So common in our daily life, but seldom questioned, the term “hot dog” is not even near the accurate description of what it really is. The reason is that the word is not indigenous to Latin American regions, but to the United States. Although there is plenty of clear evidence regarding the reasons why the term was coined that way, there seems to be no consensus about who did it or exactly when. Throughout this article, we will try to summarize all the different arguments that explain it.
The word “dog” has been used, at least since 1884, in order to refer to the sausage in the United States. The hot dog was first introduced in the country by German immigrants, and the consumption of dog meat in Germany was something moderately common. By association, it was occasionally justified to infer at that time, that the sausages contained this animal’s meat. In fact, several sausage producers in the United States were accused of using it as a raw material.
Of course, nowadays, all of these is not even close to reality. The origin of the term hot dog was supposedly coined after the cartoonist Tad Dorgan, who wrote and made cartoons in the New York Evening Journal. During a New York Giants baseball game in 1901, he heard how hot dogs were sold by saying: “They are red hot!, get your dachshund (sausage dog) while they are red hot!”. The analogy inspired Dorgan to represent it that way in his comics: A “dachshund” “in a bread”, which gave the idea of the hot dog.

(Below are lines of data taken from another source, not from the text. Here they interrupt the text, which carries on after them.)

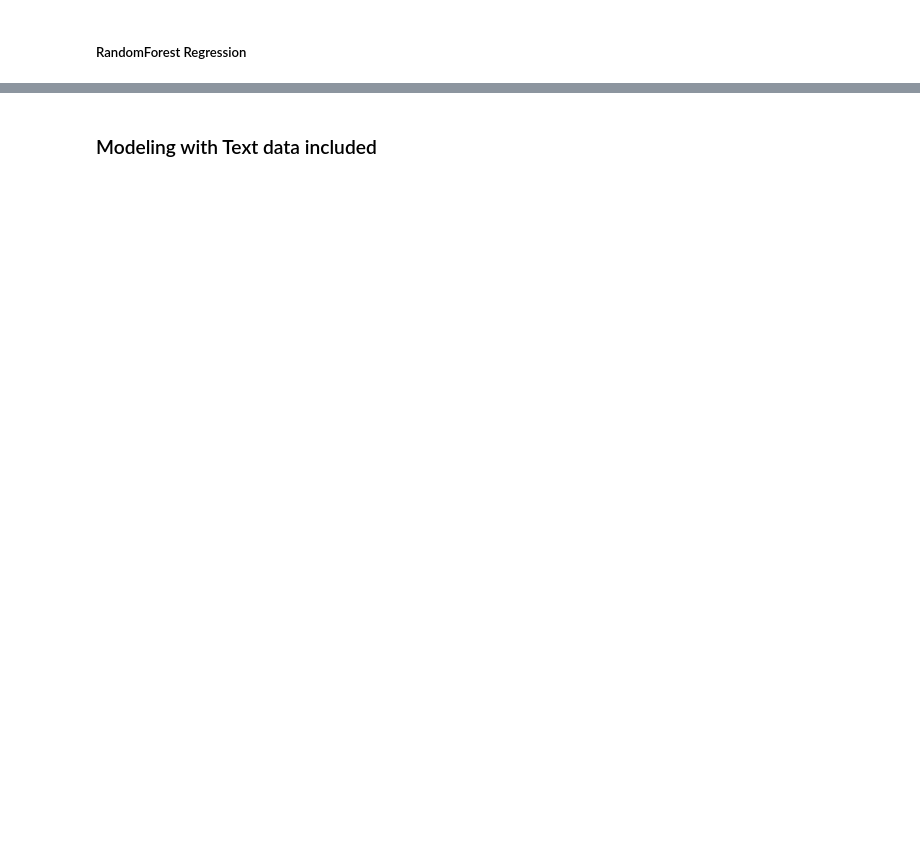
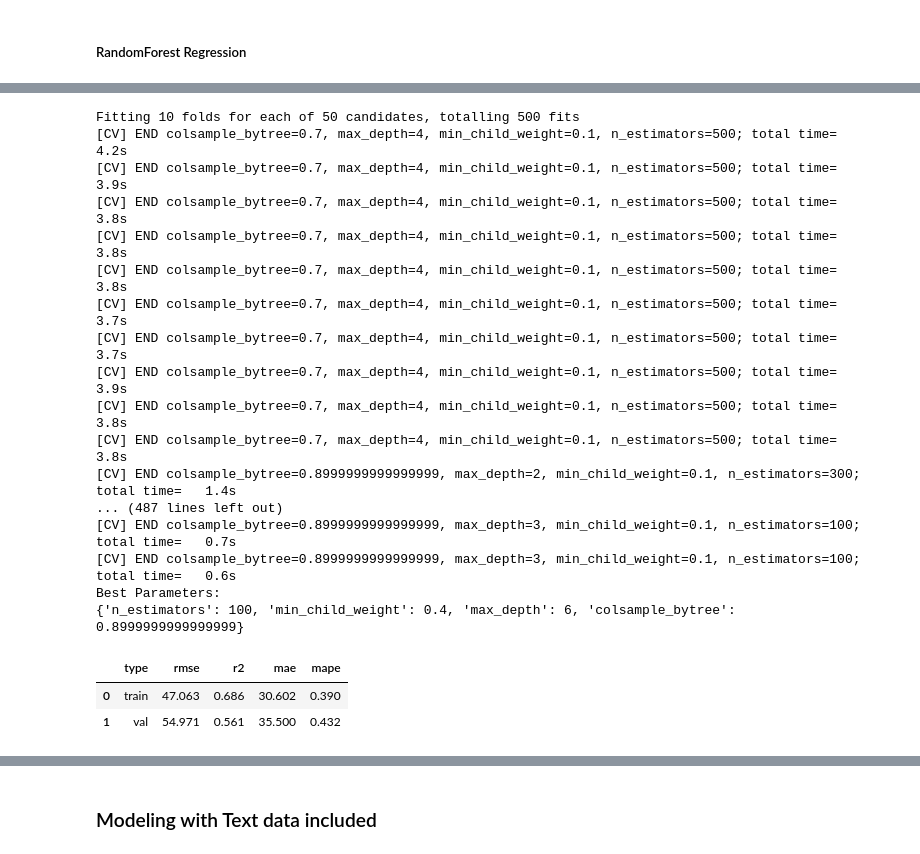
Before and after one commit to mathguy-r/adams-sose22, a Jupyter notebook: training.ipynb, the cells around one changed output, grey strips where cells are left out. Cells and saved outputs as stored; diff of their text form; code cells hidden in the pictures; blank space fills up the shorter version.

```diff
--- a/training.ipynb
+++ b/training.ipynb
@@ -146,0 +316,50 @@ MSE: mean 0.55 std 0.008
+# %%
+
+params = {'n_estimators':np.arange(100,600,100),
+        'max_depth':np.arange(2,7),
+        'min_child_weight':np.arange(0,0.5,0.1),
+        'colsample_bytree':np.arange(0.5,1.,0.1)
+        }
+
+
+def tune():
+    result_df = pd.DataFrame([],columns=['type','rmse','r2','mae','mape'])
+    train_results = ['train']
+    val_results = ['val']
+    tuner = RandomizedSearchCV(XGBRegressor(booster='gbtree',n_jobs=-1), params, refit=True,
+                            scoring='neg_mean_absolute_percentage_error',
+                            verbose=2, cv=10, n_iter=50)
+    tuner.fit(X_train, y_train)
+    print(f"Best Parameters: \n{tuner.best_params_}")
+    best_model = tuner.best_estimator_
+    yfit = best_model.predict(X_train)
+    train_results.extend(multiple_scoring(y_train, yfit))
+    result_df.loc[len(result_df.index)] = train_results
+    ypred = best_model.predict(X_val)
+    val_results.extend(multiple_scoring(y_val,ypred))
+    result_df.loc[len(result_df.index)] = val_results
+    return result_df
+
+xgb_results = tune()
+xgb_results.head()
+# %% [output]
+Fitting 10 folds for each of 50 candidates, totalling 500 fits
+[CV] END colsample_bytree=0.7, max_depth=4, min_child_weight=0.1, n_estimators=500; total time=   4.2s
+[CV] END colsample_bytree=0.7, max_depth=4, min_child_weight=0.1, n_estimators=500; total time=   3.9s
+[CV] END colsample_bytree=0.7, max_depth=4, min_child_weight=0.1, n_estimators=500; total time=   3.8s
+[CV] END colsample_bytree=0.7, max_depth=4, min_child_weight=0.1, n_estimators=500; total time=   3.8s
+[CV] END colsample_bytree=0.7, max_depth=4, min_child_weight=0.1, n_estimators=500; total time=   3.8s
+[CV] END colsample_bytree=0.7, max_depth=4, min_child_weight=0.1, n_estimators=500; total time=   3.7s
+[CV] END colsample_bytree=0.7, max_depth=4, min_child_weight=0.1, n_estimators=500; total time=   3.7s
+[CV] END colsample_bytree=0.7, max_depth=4, min_child_weight=0.1, n_estimators=500; total time=   3.9s
+[CV] END colsample_bytree=0.7, max_depth=4, min_child_weight=0.1, n_estimators=500; total time=   3.8s
+[CV] END colsample_bytree=0.7, max_depth=4, min_child_weight=0.1, n_estimators=500; total time=   3.8s
+[CV] END colsample_bytree=0.8999999999999999, max_depth=2, min_child_weight=0.1, n_estimators=300; total time=   1.4s
+... (487 lines left out)
+[CV] END colsample_bytree=0.8999999999999999, max_depth=3, min_child_weight=0.1, n_estimators=100; total time=   0.7s
+[CV] END colsample_bytree=0.8999999999999999, max_depth=3, min_child_weight=0.1, n_estimators=100; total time=   0.6s
+Best Parameters:
+{'n_estimators': 100, 'min_child_weight': 0.4, 'max_depth': 6, 'colsample_bytree': 0.8999999999999999}
+|  | type | rmse | r2 | mae | mape |
+| 0 | train | 47.063 | 0.686 | 30.602 | 0.390 |
+| 1 | val | 54.971 | 0.561 | 35.500 | 0.432 |
```
Also changed, not shown: parts of 24 cells of this notebook, 1 other file.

However, this myth has never been proven since the alleged cartoon has never been found.
In the following link you will find a funny game to pass the time where you will need to cook some delicious hot dogs very fast.
Can you handle the challenge?